Last month, a member of the We Are Railfans team made a 4,000+ mile trip across the Atlantic and over to the USA! After much consideration and some helpful tips from American railfans, Chicago was decided as the destination - the railroad capital of America!
A great deal of railfanning was done over a 3 week period, making use of the busy network in the greater Chicagoland region and across the borders into some neighboring states. Below is a selection of photos demonstrating the variety of trains and locomotives we saw during our time there.
All photos by Joe Rogers.

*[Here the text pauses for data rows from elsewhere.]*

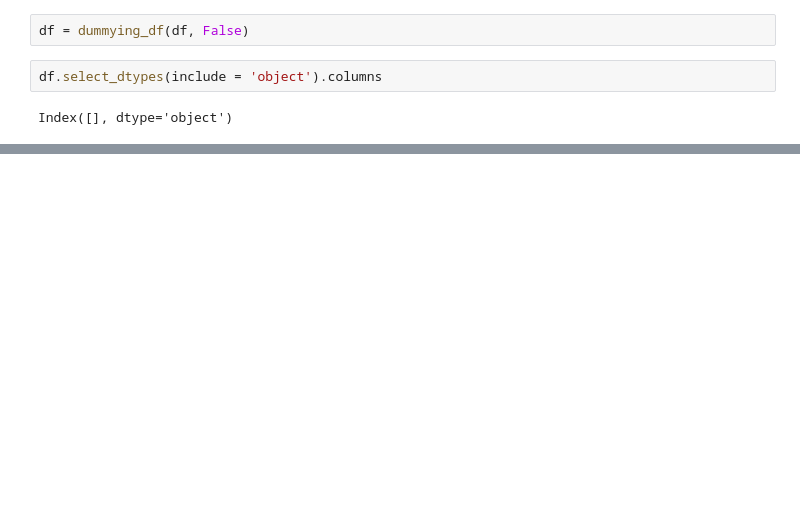
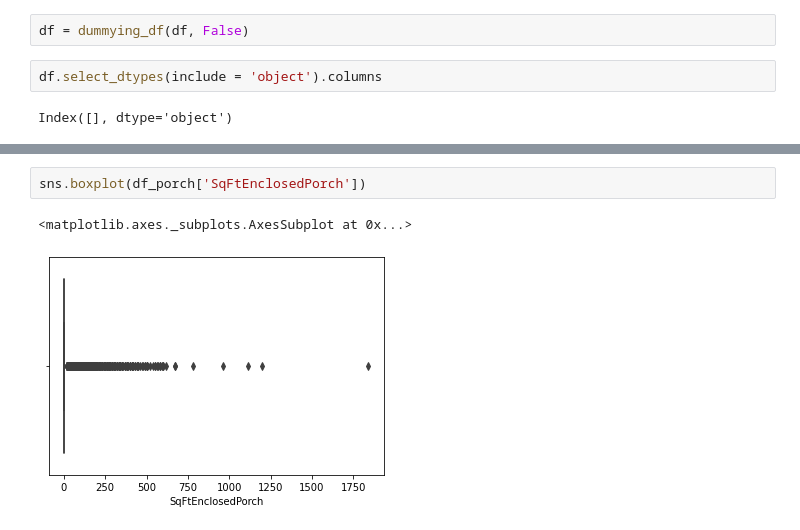
Before and after one commit to ghPRao/phase_2_project_chicago-sf-seattle-ds-082420, a Jupyter notebook: andrew_PR_EDA.ipynb, the cells around one changed output, grey strips where cells are left out. Cells and saved outputs as stored; diff of their text form; blank space fills up the shorter version.

```diff
--- a/andrew_PR_EDA.ipynb
+++ b/andrew_PR_EDA.ipynb
@@ -362,0 +442,5 @@ df
+# %%
+sns.boxplot(df_porch['SqFtEnclosedPorch'])
+# %% [output]
+<matplotlib.axes._subplots.AxesSubplot at 0x...>
+[figure, added]
```
Also changed, not shown: parts of 71 cells of this notebook.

The first introduction to rail transit for most flying into Chicago are the 'L' trains. The Blue Line running to O'Hare International Airport has origins back in 1895 but has been running under the current operation since 1993. Pictured is a Green Line train to Cottage Grove arriving at Clark / Lake within 'The Loop'. This is the second-busiest station on the system.
Chicago's railroading history can be appreciated at the Museum of Science & Industry, located in Chicago's South Side. CB&Q 9900, pictured, made a record-breaking run to the city from Denver, CO in May 1934. You can read more about this incredible feat in Gary Dolzall's We Are Railfans article.

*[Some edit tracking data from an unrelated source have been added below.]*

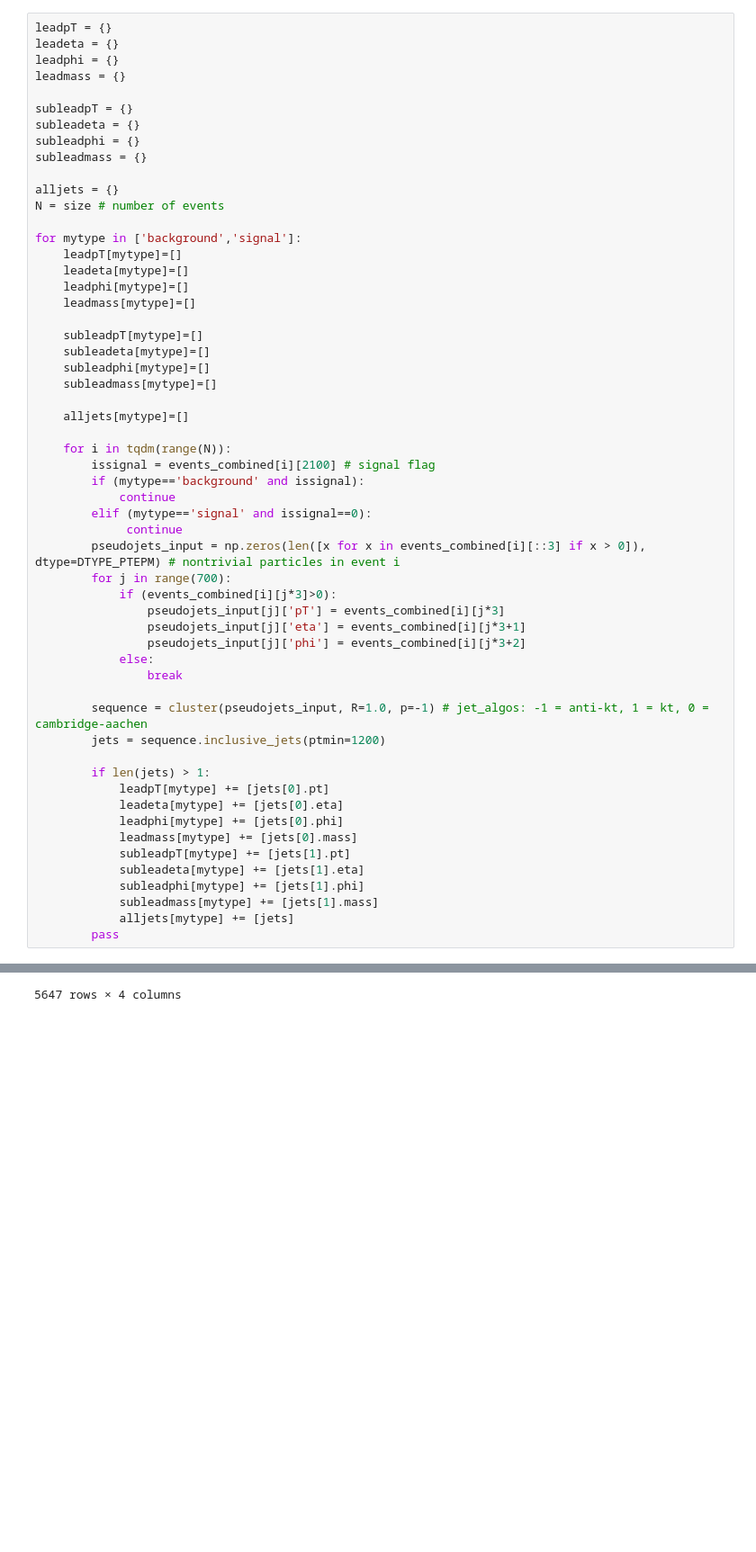
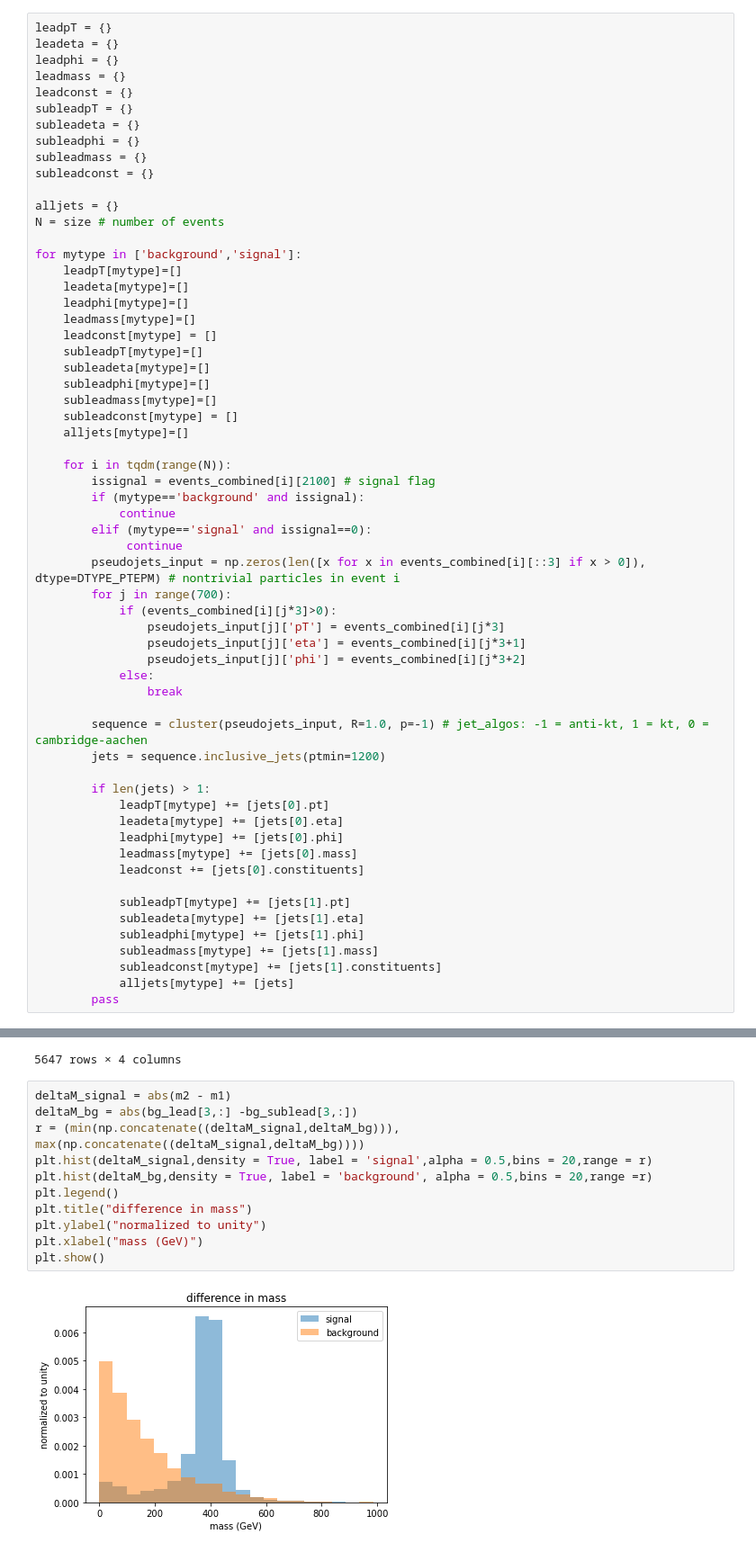
Before and after one commit to VinceLing0529/Anomaly-Detection, a Jupyter notebook: feature_study_with_clustering.ipynb, the cells around one changed output, grey strips where cells are left out. Shown at 90% size. Cells and saved outputs as stored; diff of their text form; blank space fills up the shorter version.

```diff
--- a/feature_study_with_clustering.ipynb
+++ b/feature_study_with_clustering.ipynb
@@ -66,11 +66,12 @@ leadpT = {}
 leadeta = {}
 leadphi = {}
 leadmass = {}
-
+leadconst = {}
 subleadpT = {}
 subleadeta = {}
 subleadphi = {}
 subleadmass = {}
+subleadconst = {}
 
 alljets = {}
 N = size # number of events
@@ -80,12 +81,12 @@ for mytype in ['background','signal']:
     leadeta[mytype]=[]
     leadphi[mytype]=[]
     leadmass[mytype]=[]
-
+    leadconst[mytype] = []
     subleadpT[mytype]=[]
     subleadeta[mytype]=[]
     subleadphi[mytype]=[]
     subleadmass[mytype]=[]
-
+    subleadconst[mytype] = []
     alljets[mytype]=[]
 
     for i in tqdm(range(N)):
@@ -111,10 +112,13 @@ for mytype in ['background','signal']:
             leadeta[mytype] += [jets[0].eta]
             leadphi[mytype] += [jets[0].phi]
             leadmass[mytype] += [jets[0].mass]
+            leadconst += [jets[0].constituents]
+
             subleadpT[mytype] += [jets[1].pt]
             subleadeta[mytype] += [jets[1].eta]
             subleadphi[mytype] += [jets[1].phi]
             subleadmass[mytype] += [jets[1].mass]
+            subleadconst[mytype] += [jets[1].constituents]
             alljets[mytype] += [jets]
         pass
 # %%
@@ -237,3 +254,16 @@ plt.hist(CalcDeltaR(signal.iloc[:,:4],signal.iloc[:,4:]), density = True)
 | 5645 | 2088.472687 | 0.343663 | 2.916831 | 352.674725 |
 | 5646 | 1452.208304 | 0.091088 | 2.958108 | 320.123878 |
 5647 rows × 4 columns
+# %%
+deltaM_signal = abs(m2 - m1)
+deltaM_bg = abs(bg_lead[3,:] -bg_sublead[3,:])
+r = (min(np.concatenate((deltaM_signal,deltaM_bg))), max(np.concatenate((deltaM_signal,deltaM_bg))))
+plt.hist(deltaM_signal,density = True, label = 'signal',alpha = 0.5,bins = 20,range = r)
+plt.hist(deltaM_bg,density = True, label = 'background', alpha = 0.5,bins = 20,range =r)
+plt.legend()
+plt.title("difference in mass")
+plt.ylabel("normalized to unity")
+plt.xlabel("mass (GeV)")
+plt.show()
+# %% [output]
+[figure, added]
```
Also changed, not shown: parts of 2 cells of this notebook.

Chicago's South Side is served by Metra Electric, a line noted for its absence of Metra's diesel locomotives. At 59th St/University of Chicago Station, train number 312 to Millennium Station arrives in the form of a Highliner II EMU, built by Nippon Sharyo.
At Blue Island, one of a number of termini for Metra Electric, passengers can alight and switch to the Rock Island Line and head to Joliet, IL. Here Metra services are diesel-hauled, as depicted by Metra no. 202, an EMD F40PHM-2.
Metra have a number of locomotives painted in heritage liveries which provide railfans with some great photograph and spotting opportunities. Metra no. 425 'Don Orseno', an MPI MP36PH-3S locomotive, is seen here at Joliet Station in a Rock Island paint scheme.
Also directed south out of Chicago is the South Shore Line, operated by the Northern Indiana Commuter Transportation District (NICTD) which runs across the Illinois-Indiana border to South Bend, IN. The route passes through Michigan City, IN where for a short stretch, the single-level EMUs can be seen street-running. Sadly, that stretch was under maintenance during our visit and will remain so until early 2023.
At Michigan City, South Shore Freight locomotives work away switching cars around the shop there. Here, a pair of GP38-2 locomotives (one unseen) run through a railroad crossing 'top-and-tailed' at Carroll Ave.
Long and impressive freight trains typical of American railroading can be spotted passing by passenger stations on a number of routes in and around Chicago. At 55th-56th-57th St Station, Illinois Central hauls 130 cars towards Downtown Chicago, headed by two EMD SD70s. NS, BNSF and CN consists were also seen (but sadly not photographed) during our time in the area.
Downtown Chicago itself provides ample opportunities to see railroad operations in action. At Chicago's Ogilvie Transportation Center a Union Pacific GP15-1 switcher sits ready for action (right) and a Metra F40PH (left) prepares to depart for Elburn, IL.
South of Chicago's Union Station, where Metra and Amtrak services move people around Illinois and beyond across the USA, a large and sprawling yard extends underneath Roosevelt Road and the Roosevelt Road Bridge. Above, four Amtrak locomotives prepare for their next duties consisting of three SC-44 'Chargers' and a GE Genesis locomotive.
Further into the yard, another GE Genesis runs light engine away from Union Station whilst a GP39-2, BNSF no. 2759, endlessly switches cars for Metra. This location is popular with railfans, due to the regular activity that goes on by both Metra and Amtrak.
You can read more about the F40PH in Gary Dolzall's previous article 'To The Rescue'
Author Gary Dolzall rejoices in the extraordinary and unforgettable Atchison, Topeka & Santa Fe.
Allen Jackson explains Britain's freight operations, illustrated with recent photos from Basford Hall Depot.